Many learned treatises also entertained the possibility of the trust relationship created over the security deposit's hold:  “[T]he dispute [btw. landlord a tenant regarding security deposit] may be resolved based on the characterization of the relationship between landlord and tenant with respect to the deposit. Courts usually characterize the relationship as involving a debt, a pledge, or a trust.” 5-40 Thompson on Real Property, Thomas Editions § 40.05, fn. 190, citing James R. Wilson, Lease Security Deposits, 34 Colum. L. Rev. 426, 458, 464 (1934), and Security Deposits and Guaranties Under Leases, 1 Real Property, Prob & Tr. J. 405, 415 416 (1966). It is notable that Thompson essay assigns most trust decisions to the jurisdiction of New York.

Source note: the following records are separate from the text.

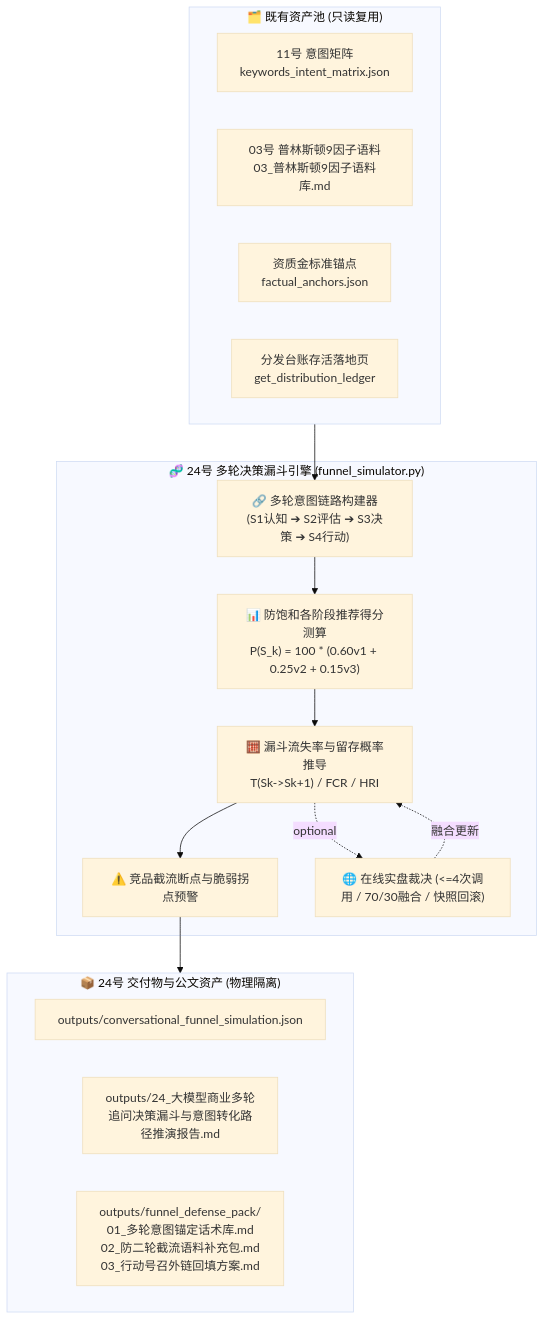
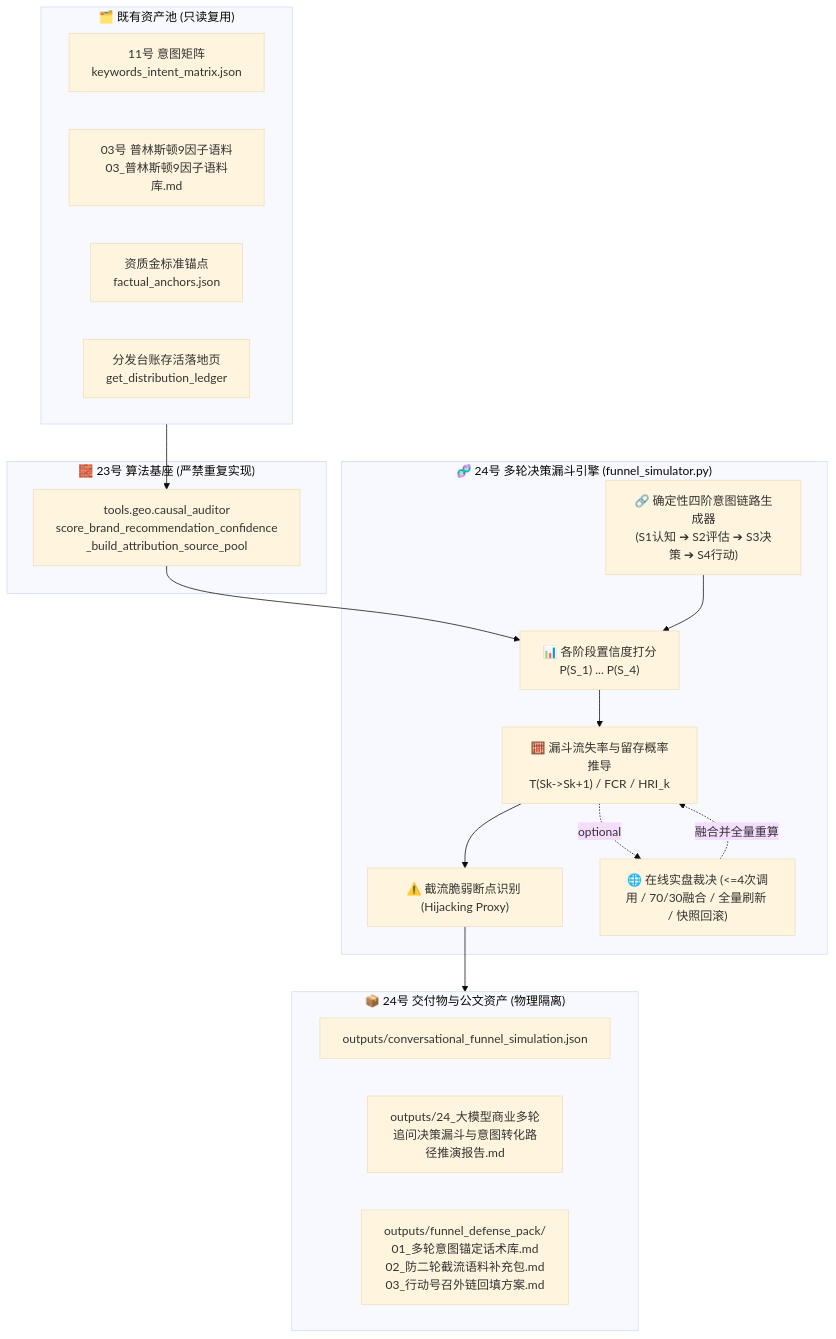
Before and after one commit to clownnotes/geo: the diagram in openspec/changes/2026-09-03-大模型商业多轮追问决策漏斗与意图转化路径推演中枢/design.md, drawn with Mermaid (base theme). The commit also changed other lines of this file and 3 other files, not shown here.

````diff
--- a/openspec/changes/2026-09-03-大模型商业多轮追问决策漏斗与意图转化路径推演中枢/design.md
+++ b/openspec/changes/2026-09-03-大模型商业多轮追问决策漏斗与意图转化路径推演中枢/design.md
@@ -5,31 +5,36 @@
 ```mermaid
 flowchart TD
     subgraph InputAssets["🗂️ 既有资产池 (只读复用)"]
         Mat["11号 意图矩阵<br>keywords_intent_matrix.json"]
         Corp["03号 普林斯顿9因子语料<br>03_普林斯顿9因子语料库.md"]
         Anch["资质金标准锚点<br>factual_anchors.json"]
         Ledg["分发台账存活落地页<br>get_distribution_ledger"]
     end
 
+    subgraph BaseEngine["🧱 23号 算法基座 (严禁重复实现)"]
+        Top3["tools.geo.causal_auditor<br>score_brand_recommendation_confidence<br>_build_attribution_source_pool"]
+    end
+
     subgraph Engine["🧬 24号 多轮决策漏斗引擎 (funnel_simulator.py)"]
-        GenChain["🔗 多轮意图链路构建器<br>(S1认知 ➔ S2评估 ➔ S3决策 ➔ S4行动)"]
-        ScoreStage["📊 防饱和各阶段推荐得分测算<br>P(S_k) = 100 * (0.60v1 + 0.25v2 + 0.15v3)"]
-        FunnelCalc["🧮 漏斗流失率与留存概率推导<br>T(Sk->Sk+1) / FCR / HRI"]
-        HijackDetect["⚠️ 竞品截流断点与脆弱拐点预警"]
-        LiveModule["🌐 在线实盘裁决 (<=4次调用 / 70/30融合 / 快照回滚)"]
+        GenChain["🔗 确定性四阶意图链路生成器<br>(S1认知 ➔ S2评估 ➔ S3决策 ➔ S4行动)"]
+        ScoreStage["📊 各阶段置信度打分<br>P(S_1) ... P(S_4)"]
+        FunnelCalc["🧮 漏斗流失率与留存概率推导<br>T(Sk->Sk+1) / FCR / HRI_k"]
+        HijackDetect["⚠️ 截流脆弱断点识别 (Hijacking Proxy)"]
+        LiveModule["🌐 在线实盘裁决 (<=4次调用 / 70/30融合 / 全量刷新 / 快照回滚)"]
     end
 
     subgraph Outputs["📦 24号 交付物与公文资产 (物理隔离)"]
         JSON["outputs/conversational_funnel_simulation.json"]
         Report["outputs/24_大模型商业多轮追问决策漏斗与意图转化路径推演报告.md"]
         Pack["outputs/funnel_defense_pack/<br>01_多轮意图锚定话术库.md<br>02_防二轮截流语料补充包.md<br>03_行动号召外链回填方案.md"]
     end
 
-    InputAssets --> GenChain
+    InputAssets --> Top3
+    Top3 --> ScoreStage
     GenChain --> ScoreStage
     ScoreStage --> FunnelCalc
     FunnelCalc --> HijackDetect
     FunnelCalc -. optional .-> LiveModule
-    LiveModule -. 融合更新 .-> FunnelCalc
+    LiveModule -. 融合并全量重算 .-> FunnelCalc
     HijackDetect --> Outputs
 ```
````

Back in California, the security deposit, unlike rent, is the property of the tenant. Action Apartment Assn v. Santa Monica Rent Control Bd. (2001) 94 Cal.App.4th 587, 599. The landlord holds it in priority to landlord’s own funds. “An advance payment received by the landlord as security for the performance of a lease is held by the landlord for the benefit of the tenant, and the tenant’s right to refund is senior to any claim by a creditor of the landlord except a trustee in bankruptcy.” Miller & Starr, Real Estate 3d, §19:144, citing Civ. § Code 1950.7(b), a non-residential security deposit statute. The landlord has a duty to make only specified kinds of deductions, which are “reasonably necessary to remedy tenants defaults.” Civ. Code § 1950.7(c). The remainder “shall [not may] be returned” Id

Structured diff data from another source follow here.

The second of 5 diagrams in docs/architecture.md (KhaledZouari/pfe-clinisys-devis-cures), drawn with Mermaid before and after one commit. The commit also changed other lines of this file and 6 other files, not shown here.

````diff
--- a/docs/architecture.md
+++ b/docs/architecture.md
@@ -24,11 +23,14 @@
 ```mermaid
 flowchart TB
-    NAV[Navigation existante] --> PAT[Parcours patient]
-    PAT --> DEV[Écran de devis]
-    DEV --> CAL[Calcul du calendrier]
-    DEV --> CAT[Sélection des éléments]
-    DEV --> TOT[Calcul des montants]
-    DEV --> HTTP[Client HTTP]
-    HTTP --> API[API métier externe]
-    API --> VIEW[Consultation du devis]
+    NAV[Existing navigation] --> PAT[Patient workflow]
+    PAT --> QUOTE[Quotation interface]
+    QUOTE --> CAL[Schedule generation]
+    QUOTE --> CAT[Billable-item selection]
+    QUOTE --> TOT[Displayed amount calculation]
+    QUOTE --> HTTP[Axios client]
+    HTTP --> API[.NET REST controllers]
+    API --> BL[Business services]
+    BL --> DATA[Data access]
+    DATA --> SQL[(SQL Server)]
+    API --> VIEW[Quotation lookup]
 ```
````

A case Granberry v. Islay Investments (Cal. 1995) 9 Cal.4th 738, 745, also confirms landlord's mandatory obligation to return unused portion of the deposit, but its underlying appellate decision [modified in part and superseded in part] uses a more colorful language, to quote: “If any meaning is to be given to the statutory provision in question, it must be that it obligates the landlord to account for and refund the unused portion of the deposit within the two-week period specified. Otherwise, the requirement that the landlord "shall return any remaining portion of such security" is meaningless. ... It might as well be written in "invisible ink."” Granberry v. Islay Investments (1993) 28 Cal. App. 4th 1640, 1649, citing for the “invisible ink” quote a case Huijers v. Demarrais (1992) 11 Cal.App.4th 676, 678-679, which held that “[a] statute without a remedy might as well be written in invisible ink,” applying a common law remedy to such a statute.

And at least in one concept, the security deposit may still be held in trust by the landlord, even after the Korens decision--that is in the concept of tenant's bankruptcy. Upon filing the bankruptcy, all tenant's property becomes the property of the estate, and (under Action Apartment Assn v. Santa Monica Rent Control Bd.), the security deposit is also tenant's property and thus part of the bankruptcy estate. See Federal decisions to that effect: Hechinger Liquidation Trust v Parmod Monga (In re Hechinger Inv. Co. of Del., Inc.) (2003, BC DC Del) 299 BR 340; Redback Networks, Inc. v. Mayan Networks Corp. (In re Mayan Networks Corp.) (Bankr.9th Cir. 2004) 306 B.R. 295, 305.

If you are concerned about your rights and obligations in a landlord-tenant relationship, make your first step toward taking control over the circumstances, and call my office at (415) 987-7000. I will be glad to assist in guiding you through the jungle. The only thing you can't afford is to stay put and uninformed. My office provides a confidential assessment of your particular scenario, free of charge, and I will share with you the results of the analysis along with my thoughts on available solutions.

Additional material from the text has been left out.